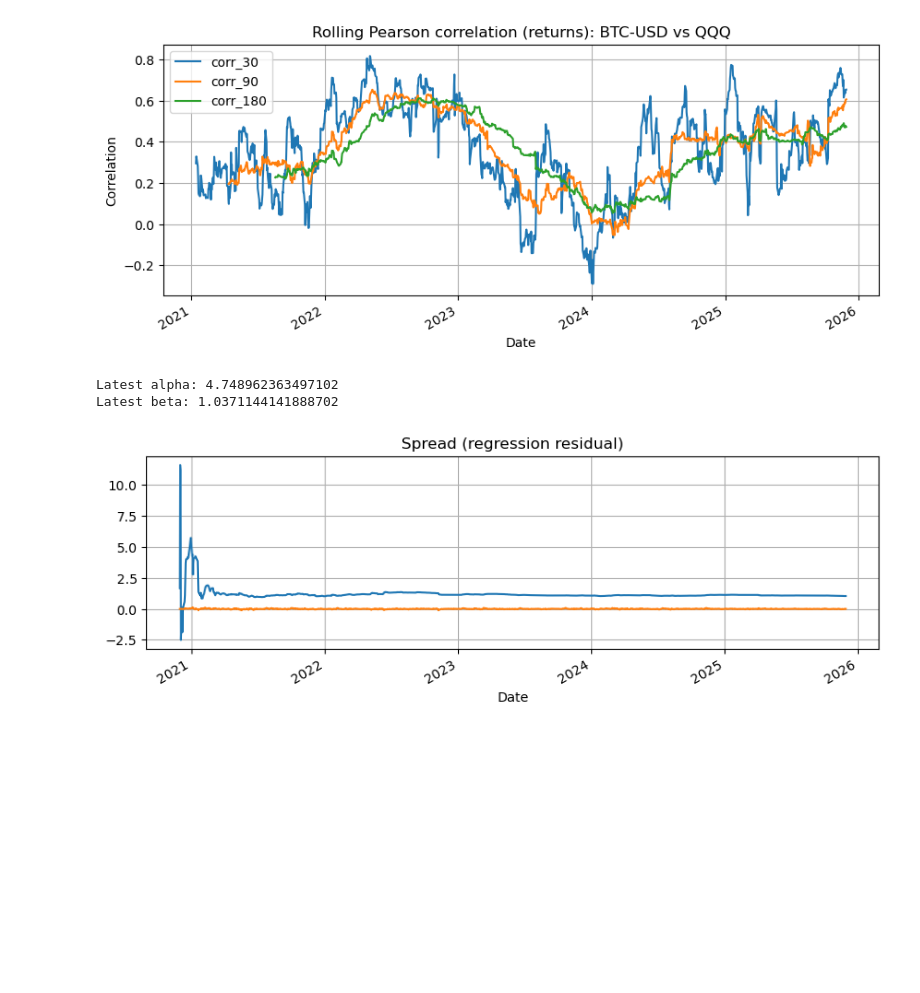
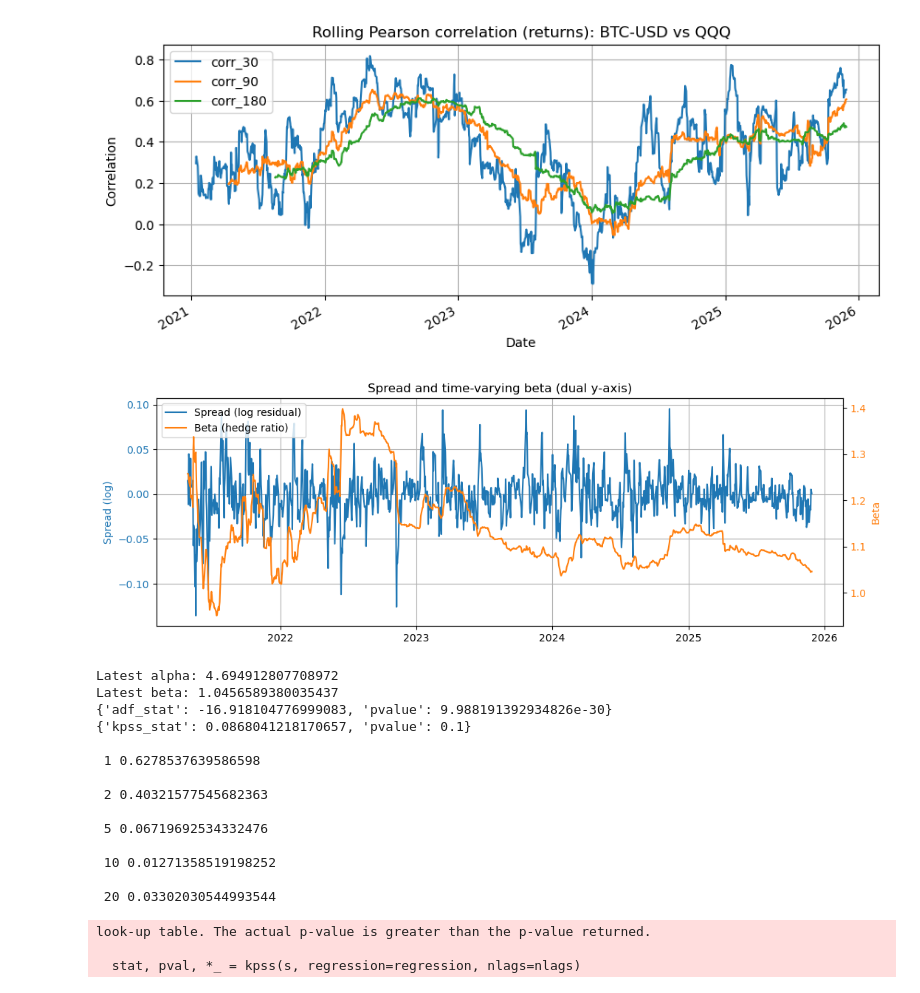
Before and after one commit to javimartinez0/Cross_assets_pair_analyzer, a Jupyter notebook: notebooks/analysis_pairs.ipynb, the cells around one changed output. Cells and saved outputs as stored; diff of their text form; code cells hidden in the pictures; blank space fills up the shorter version.

Commit message:
Release version: Alpha 1.0.0
ass

assa

```diff
--- a/notebooks/analysis_pairs.ipynb
+++ b/notebooks/analysis_pairs.ipynb
@@ -69,21 +69,77 @@ ax.grid(True)
 [figure]
 # %%
 # 3) Time-varying hedge ratio and spread (residual) in log-price space
+
 log_prices = core.compute_log_prices(closes)
 k = core.kalman_hedge_ratio(log_prices, ASSET_Y, ASSET_X, delta=DELTA, r=R, include_intercept=True)
 
-ax = k["beta"].plot(figsize=(10, 3), title="Time-varying hedge ratio (beta)")
-ax.grid(True)
+burn = 100
 
-ax = k["spread"].plot(figsize=(10, 3), title="Spread (regression residual)")
-ax.grid(True)
+#ax = k["beta"].iloc[burn:].plot(figsize=(10, 3), title="Time-varying hedge ratio (beta)", legend = True)
+#ax.grid(True)
+
+
+#ax = k["spread"].iloc[burn:].plot(figsize=(10,3), title="Spread (after burn-in)", legend = True)
+#ax.grid(True)"
+
+beta = k["beta"].dropna()
+spread = k["spread"].dropna()
+
+
+# Alinear índices por si hay NaNs distintos
+df_plot = k[["beta", "spread"]].dropna().iloc[burn:]
+
+fig, ax1 = plt.subplots(figsize=(12, 4))
+
+# Spread (eje izquierdo)
+color_spread = "tab:blue"
+ax1.plot(df_plot.index, df_plot["spread"], color=color_spread, linewidth=1.5, label="Spread (log residual)")
+ax1.set_ylabel("Spread (log)", color=color_spread)
+ax1.tick_params(axis="y", labelcolor=color_spread)
+ax1.grid(True)
+
+# Beta (eje derecho)
+ax2 = ax1.twinx()
+color_beta = "tab:orange"
+ax2.plot(df_plot.index, df_plot["beta"], color=color_beta, linewidth=1.5, label="Beta (hedge ratio)")
+ax2.set_ylabel("Beta", color=color_beta)
+ax2.tick_params(axis="y", labelcolor=color_beta)
+
+ax1.set_title("Spread and time-varying beta (dual y-axis)")
+
+# Leyenda combinada
+lines1, labels1 = ax1.get_legend_handles_labels()
+lines2, labels2 = ax2.get_legend_handles_labels()
+ax1.legend(lines1 + lines2, labels1 + labels2, loc="upper left")
+
+plt.show()
 
 print("Latest alpha:", float(k["alpha"].dropna().iloc[-1]))
 print("Latest beta:", float(k["beta"].dropna().iloc[-1]))
+
+print(core.adf_test(spread))
+print(core.kpss_test(spread))
+for lag in [1,2,5,10,20]:
+    print("\n", lag, spread.autocorr(lag))
 # %% [output]
+[figure, new version]
-Latest alpha: 4.748962363497102
-Latest beta: 1.0371144141888702
+Latest alpha: 4.694912807708972
+Latest beta: 1.0456589380035437
+{'adf_stat': -16.918104776999083, 'pvalue': 9.988191392934826e-30}
+{'kpss_stat': 0.0868041218170657, 'pvalue': 0.1}
+
+ 1 0.6278537639586598
+
+ 2 0.40321577545682363
+
+ 5 0.06719692534332476
+
+ 10 0.01271358519198252
+
+ 20 0.03302030544993544
-[figure, old version]
+look-up table. The actual p-value is greater than the p-value returned.
+
+  stat, pval, *_ = kpss(s, regression=regression, nlags=nlags)
 # %%
 # 4) Adaptive z-score (EWM mean/std)
 z = core.zscore_ewm(k["spread"], span=ZSPAN)
```
Also changed, not shown: parts of 2 cells of this notebook, 1 other file.
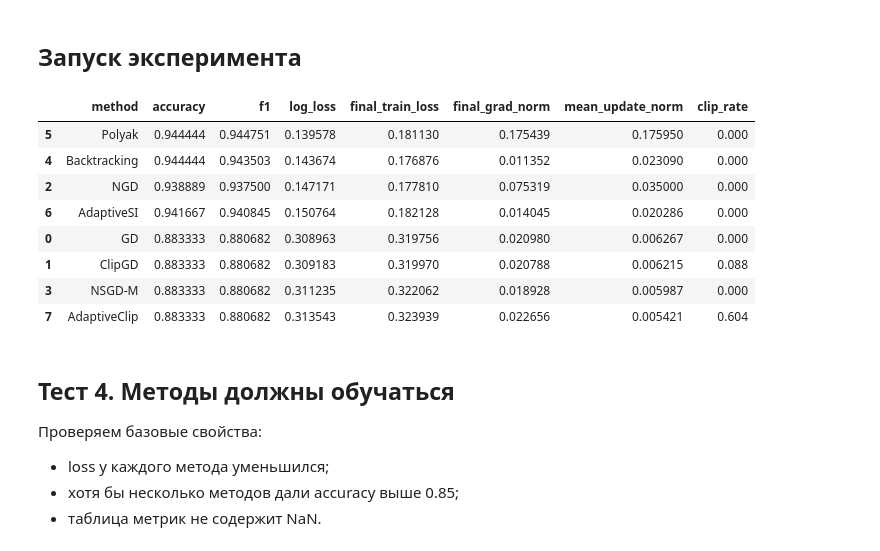
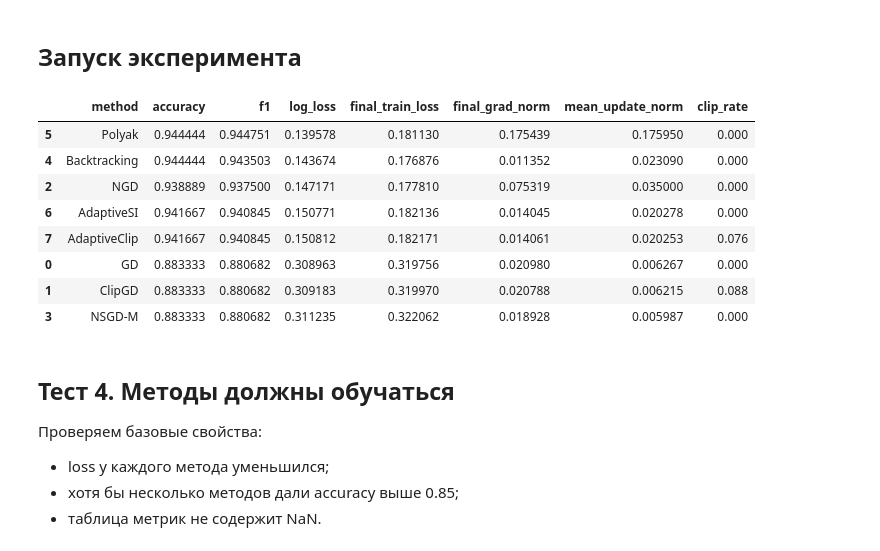
Before and after one commit to BaffledHedgehog/optproject, a Jupyter notebook: part2/relaxed_smoothness_experiments.ipynb, the cells around one changed output. Saved outputs shown, nothing was run; the diff lists cells and outputs as text; code cells hidden in the pictures.

```diff
--- a/part2/relaxed_smoothness_experiments.ipynb
+++ b/part2/relaxed_smoothness_experiments.ipynb
@@ -975,39 +987,39 @@ for name, runner in [
     ("NGD", lambda: run_normalized_gd(epochs=250, alpha=0.035)),
     ("NSGD-M", lambda: run_nsgdm(epochs=250)),
     ("Backtracking", lambda: run_backtracking_gd(epochs=250, eta0=1.0)),
     ("Polyak", lambda: run_polyak(epochs=250, f_star=0.0, max_lr=1.0)),
     ("AdaptiveSI", lambda: run_adaptive_si(epochs=250)),
-    ("AdaptiveClip", lambda: run_adaptive_clip(epochs=250, lr=0.08)),
+    ("AdaptiveClip", lambda: run_adaptive_clip(epochs=250)),
 ]:
     model, hist = runner()
     models[name] = model
     runs.append(hist)
 
 history = pd.concat(runs, ignore_index=True)
 
 metrics = []
 for name, model in models.items():
     row = {"method": name}
     row.update(evaluate(model))
     final_hist = history[history["method"] == name].iloc[-1]
     row["final_train_loss"] = final_hist["loss"]
     row["final_grad_norm"] = final_hist["grad_norm"]
     row["mean_update_norm"] = history[history["method"] == name]["update_norm"].mean()
     row["clip_rate"] = history[history["method"] == name]["clipped"].mean()
     metrics.append(row)
 
 metrics_df = pd.DataFrame(metrics).sort_values(["log_loss", "final_train_loss"])
 metrics_df
 # %% [output]
 |  | method | accuracy | f1 | log_loss | final_train_loss | final_grad_norm | mean_update_norm | clip_rate |
 | 5 | Polyak | 0.944444 | 0.944751 | 0.139578 | 0.181130 | 0.175439 | 0.175950 | 0.000 |
 | 4 | Backtracking | 0.944444 | 0.943503 | 0.143674 | 0.176876 | 0.011352 | 0.023090 | 0.000 |
 | 2 | NGD | 0.938889 | 0.937500 | 0.147171 | 0.177810 | 0.075319 | 0.035000 | 0.000 |
-| 6 | AdaptiveSI | 0.941667 | 0.940845 | 0.150764 | 0.182128 | 0.014045 | 0.020286 | 0.000 |
+| 6 | AdaptiveSI | 0.941667 | 0.940845 | 0.150771 | 0.182136 | 0.014045 | 0.020278 | 0.000 |
+| 7 | AdaptiveClip | 0.941667 | 0.940845 | 0.150812 | 0.182171 | 0.014061 | 0.020253 | 0.076 |
 | 0 | GD | 0.883333 | 0.880682 | 0.308963 | 0.319756 | 0.020980 | 0.006267 | 0.000 |
 | 1 | ClipGD | 0.883333 | 0.880682 | 0.309183 | 0.319970 | 0.020788 | 0.006215 | 0.088 |
 | 3 | NSGD-M | 0.883333 | 0.880682 | 0.311235 | 0.322062 | 0.018928 | 0.005987 | 0.000 |
-| 7 | AdaptiveClip | 0.883333 | 0.880682 | 0.313543 | 0.323939 | 0.022656 | 0.005421 | 0.604 |
 # %% [markdown]
 ## Тест 4. Методы должны обучаться
 
```
Also changed, not shown: parts of 15 cells of this notebook, 6 other files.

◆ ◆ ◆ ◆ ◆ ◆ ◆

*Instructions for the task:* Return only the number of lines in the listing that contain the word "residual".

*Solution to the exercise:* 3